There was a lot of buzz initially about the potential for state policymakers to try to make sweeping, structural changes to state pension plans. One such change would have been moving teachers and other public employees from defined benefit systems—the norm in the public sector—to defined contribution plans, such as 401(k) systems, in which workers' returns are more closely tied to the market.
But state policies went in a different directon. The biggest focus in 2011 was requiring public employees to chip in more to the costs of their pension plans, said Ron Snell, a senior fellow at NCSL. Sixteen states approved measures to require public employees to contribute more to their pensions, with 13 of those policies affecting teachers, Snell said. (Eleven states, by comparison, took that step in 2010.)
States have also increased the vesting period for new members, and increased age and service requirements for their programs, NCSL found. Here's a recent presentation Snell made that outlines most of the changes.
Unions in a couple states, Florida and New Jersey, are challenging new state pension laws in court, arguing that the policies violate existing contracts, among other claims. The outcome of state lawsuits over pension benefits often hinges in large part on individual state constitutions, and so it's possible that the legal fights in New Jersey, Florida, and other states where lawsuits are ongoing could produce very different results, Snell said.
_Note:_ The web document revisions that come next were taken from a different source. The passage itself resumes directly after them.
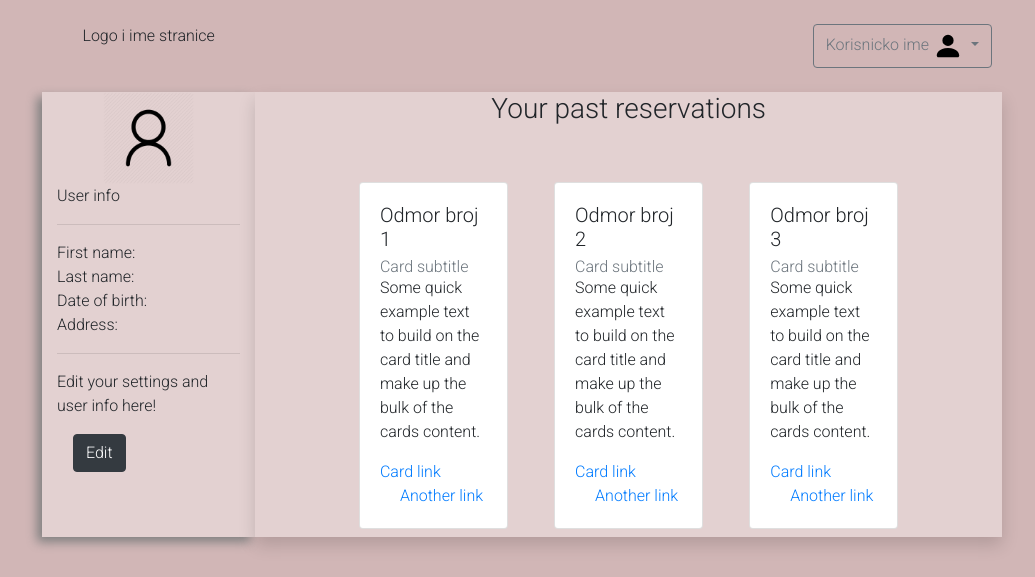
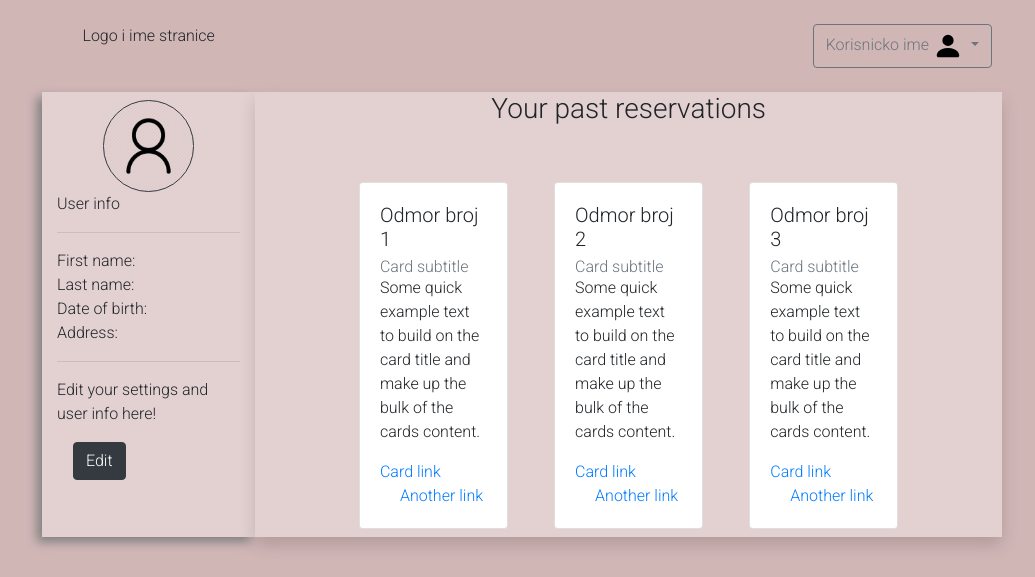
Before and after one commit to tinmarecic6/automatic-octo-spoon, a PHP site: page /user_profile_page.php in a window 1280 px wide. Shown: the top 577 px of the page, without its empty margins (118-1153 px from the left). Run offline with PHP 8.4, Linux system fonts and the light colour scheme.

Commit message:
updated stock image look

```diff
--- a/user_profile_page.php
+++ b/user_profile_page.php
@@ -41,7 +41,7 @@
      <div class="row justify-content-md-center">
        <div class="col col-md-2 text-center user_info ">
         <!--if pic property of user table is empty show stock image-->
-          <img src="media/profil.png" alt="profile_pic" width="50%"><br>
+          <img src="media/profil.png" alt="profile_pic" width="50%" class="mt-2 rounded-circle border border-dark"><br>
           <div class="text-left">
             User info<br>
             <hr>
```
"We could very well see decisions that contradict each other," he said.